In summary, then, the Twitter stream consists of more or less randomly generated text that's based on a statistical analysis of text that I typed. It bears some difficult-to-determine relationship to the hours and hours and hours and hours of writing that I actually did in the course of teaching during fall quarter of 2013. About all that can really be said about the tweets is that, for each pair of consecutive words in a tweet, that pair of words actually occurred, sequentially, in that order, next to each other, at some point in the writing that I performed that was incorporated into the corpus.
The script that writes the tweets at @IrishLitTweets actually generates a lot of text that doesn't get used, mostly because it often coughs up chunks of text that are too long to fit in a tweet. This text is collected and automatically posted at irregular intervals to the Automated Irish Literature Discourses. There's more information about that in the technical write-up, too.

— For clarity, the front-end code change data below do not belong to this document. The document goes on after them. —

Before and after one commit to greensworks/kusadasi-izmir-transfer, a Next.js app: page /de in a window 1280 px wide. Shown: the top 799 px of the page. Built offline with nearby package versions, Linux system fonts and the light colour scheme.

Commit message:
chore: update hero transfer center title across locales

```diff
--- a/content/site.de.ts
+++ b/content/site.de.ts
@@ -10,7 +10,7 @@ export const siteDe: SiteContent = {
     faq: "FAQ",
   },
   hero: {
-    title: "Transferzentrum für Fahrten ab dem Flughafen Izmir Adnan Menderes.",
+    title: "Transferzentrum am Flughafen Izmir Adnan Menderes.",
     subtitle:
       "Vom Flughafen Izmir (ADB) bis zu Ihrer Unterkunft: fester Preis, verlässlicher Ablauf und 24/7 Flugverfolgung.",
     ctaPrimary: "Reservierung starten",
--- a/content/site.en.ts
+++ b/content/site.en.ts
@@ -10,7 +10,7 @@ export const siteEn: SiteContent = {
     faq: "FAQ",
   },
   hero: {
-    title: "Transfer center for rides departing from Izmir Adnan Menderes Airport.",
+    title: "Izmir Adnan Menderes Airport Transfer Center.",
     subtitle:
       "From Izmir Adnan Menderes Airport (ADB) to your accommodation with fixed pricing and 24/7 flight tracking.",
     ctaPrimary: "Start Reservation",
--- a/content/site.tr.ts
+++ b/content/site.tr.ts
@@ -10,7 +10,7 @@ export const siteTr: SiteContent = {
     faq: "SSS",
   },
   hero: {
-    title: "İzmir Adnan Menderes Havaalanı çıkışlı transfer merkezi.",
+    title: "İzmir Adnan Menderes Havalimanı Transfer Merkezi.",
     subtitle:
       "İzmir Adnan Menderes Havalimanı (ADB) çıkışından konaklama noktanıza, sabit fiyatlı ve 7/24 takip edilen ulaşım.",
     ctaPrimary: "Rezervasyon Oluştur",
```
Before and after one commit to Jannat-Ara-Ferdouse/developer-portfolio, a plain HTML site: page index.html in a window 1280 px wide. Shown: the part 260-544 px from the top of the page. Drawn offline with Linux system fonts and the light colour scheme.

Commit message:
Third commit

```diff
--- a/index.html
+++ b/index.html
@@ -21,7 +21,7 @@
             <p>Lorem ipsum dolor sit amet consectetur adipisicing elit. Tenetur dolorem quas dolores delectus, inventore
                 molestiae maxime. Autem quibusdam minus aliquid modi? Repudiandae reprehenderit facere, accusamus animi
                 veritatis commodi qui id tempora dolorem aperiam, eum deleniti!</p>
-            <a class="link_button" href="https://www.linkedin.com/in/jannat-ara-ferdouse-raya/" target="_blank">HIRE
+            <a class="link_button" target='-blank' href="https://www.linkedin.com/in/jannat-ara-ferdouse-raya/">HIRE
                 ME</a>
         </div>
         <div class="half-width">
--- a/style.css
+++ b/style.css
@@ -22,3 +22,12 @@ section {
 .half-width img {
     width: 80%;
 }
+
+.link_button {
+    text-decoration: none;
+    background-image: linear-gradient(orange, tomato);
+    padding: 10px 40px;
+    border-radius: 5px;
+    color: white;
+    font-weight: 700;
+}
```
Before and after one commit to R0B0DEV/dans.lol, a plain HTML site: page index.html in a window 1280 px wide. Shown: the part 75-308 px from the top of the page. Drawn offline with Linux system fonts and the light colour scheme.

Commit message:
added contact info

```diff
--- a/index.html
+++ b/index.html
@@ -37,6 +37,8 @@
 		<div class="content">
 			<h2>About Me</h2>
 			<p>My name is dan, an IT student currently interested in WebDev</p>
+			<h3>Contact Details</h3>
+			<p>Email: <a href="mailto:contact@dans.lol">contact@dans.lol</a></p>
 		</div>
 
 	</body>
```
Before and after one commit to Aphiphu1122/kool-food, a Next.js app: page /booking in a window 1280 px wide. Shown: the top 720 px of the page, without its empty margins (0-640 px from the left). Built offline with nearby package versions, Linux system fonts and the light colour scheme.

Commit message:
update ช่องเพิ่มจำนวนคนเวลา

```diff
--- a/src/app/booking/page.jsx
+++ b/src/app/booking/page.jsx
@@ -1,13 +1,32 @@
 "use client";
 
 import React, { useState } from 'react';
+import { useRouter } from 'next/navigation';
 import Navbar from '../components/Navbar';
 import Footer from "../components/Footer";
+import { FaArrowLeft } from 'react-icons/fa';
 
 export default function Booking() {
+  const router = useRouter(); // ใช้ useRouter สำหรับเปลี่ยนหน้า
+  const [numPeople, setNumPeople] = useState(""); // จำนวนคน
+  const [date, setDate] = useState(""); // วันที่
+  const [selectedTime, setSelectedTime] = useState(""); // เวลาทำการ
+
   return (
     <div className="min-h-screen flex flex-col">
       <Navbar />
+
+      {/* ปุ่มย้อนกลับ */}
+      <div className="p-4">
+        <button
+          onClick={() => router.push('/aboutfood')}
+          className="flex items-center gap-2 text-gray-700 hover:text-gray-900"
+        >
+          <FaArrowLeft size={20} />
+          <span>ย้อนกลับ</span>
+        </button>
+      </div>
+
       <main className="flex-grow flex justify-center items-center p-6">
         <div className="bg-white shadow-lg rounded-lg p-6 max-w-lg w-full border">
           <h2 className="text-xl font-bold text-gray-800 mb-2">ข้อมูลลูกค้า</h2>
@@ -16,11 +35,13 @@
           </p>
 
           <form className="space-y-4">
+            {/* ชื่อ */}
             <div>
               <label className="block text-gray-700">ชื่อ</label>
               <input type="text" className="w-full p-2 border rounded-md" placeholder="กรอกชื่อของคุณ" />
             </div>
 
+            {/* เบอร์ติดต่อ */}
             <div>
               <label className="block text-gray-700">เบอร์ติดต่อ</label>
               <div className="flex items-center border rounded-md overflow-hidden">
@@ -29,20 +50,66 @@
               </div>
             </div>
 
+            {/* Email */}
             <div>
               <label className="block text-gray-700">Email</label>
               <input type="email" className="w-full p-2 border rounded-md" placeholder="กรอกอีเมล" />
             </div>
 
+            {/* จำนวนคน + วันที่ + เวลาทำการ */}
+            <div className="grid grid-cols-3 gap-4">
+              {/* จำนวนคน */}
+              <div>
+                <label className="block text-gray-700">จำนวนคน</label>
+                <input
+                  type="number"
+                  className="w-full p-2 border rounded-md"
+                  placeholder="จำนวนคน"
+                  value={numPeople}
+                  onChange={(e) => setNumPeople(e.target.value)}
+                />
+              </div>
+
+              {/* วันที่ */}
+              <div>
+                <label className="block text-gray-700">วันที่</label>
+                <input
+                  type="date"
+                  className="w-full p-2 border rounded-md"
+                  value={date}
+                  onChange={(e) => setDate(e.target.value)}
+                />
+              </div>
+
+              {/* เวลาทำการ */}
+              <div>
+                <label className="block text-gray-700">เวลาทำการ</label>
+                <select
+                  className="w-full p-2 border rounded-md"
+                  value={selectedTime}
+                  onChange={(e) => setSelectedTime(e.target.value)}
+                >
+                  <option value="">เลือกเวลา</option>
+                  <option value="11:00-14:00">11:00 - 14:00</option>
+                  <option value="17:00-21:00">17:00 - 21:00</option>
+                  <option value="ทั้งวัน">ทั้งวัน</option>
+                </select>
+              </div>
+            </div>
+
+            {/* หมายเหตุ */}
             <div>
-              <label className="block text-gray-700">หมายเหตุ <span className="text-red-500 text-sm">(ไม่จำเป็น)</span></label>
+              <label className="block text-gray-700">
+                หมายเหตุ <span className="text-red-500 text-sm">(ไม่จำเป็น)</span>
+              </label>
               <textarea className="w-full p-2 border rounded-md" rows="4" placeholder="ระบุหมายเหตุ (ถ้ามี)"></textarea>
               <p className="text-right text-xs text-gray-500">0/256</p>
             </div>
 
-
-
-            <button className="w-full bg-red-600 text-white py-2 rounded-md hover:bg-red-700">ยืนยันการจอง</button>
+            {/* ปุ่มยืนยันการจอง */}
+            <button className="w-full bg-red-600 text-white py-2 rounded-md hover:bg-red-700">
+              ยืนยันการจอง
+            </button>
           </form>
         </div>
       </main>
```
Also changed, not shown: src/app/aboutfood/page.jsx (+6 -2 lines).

The content of the Twitter stream is actually generated by a script running on a spare laptop, so this content is only updated when that computer is on and connected to the Internet. It's on most of the time but my crappy monopolistic ISP is not great at keeping me on line, and if it's not on line, no updates happen. If you're not seeing updates, this is probably why, although if you don't see updates for a very long time, I'd appreciate hearing about it. (You can tweet at my personal Twitter account to get my attention; I don't really monitor tweets at the @IrishLitTweets Twitter account closely, though I'd probably notice eventually if you sent something.)
You can read more about the technical aspects of the text generation, if you'd like. You're welcome to download and adapt the script that's used there, subject to certain conditions. If you find the script helpful or the Twitter account amusing, you're welcome to Flattr me, if you'd like, and I'd appreciate that. (I'm a grad student, and money is always appreciated.) If you do anything useful with it or have suggestions for improvement, why, I'd love to hear about that, too. (Again, you can tweet at my personal Twitter account, or reach me via the GitHub project page; or there are a number of other ways to reach me.)
You can find me on various other places on the Internet.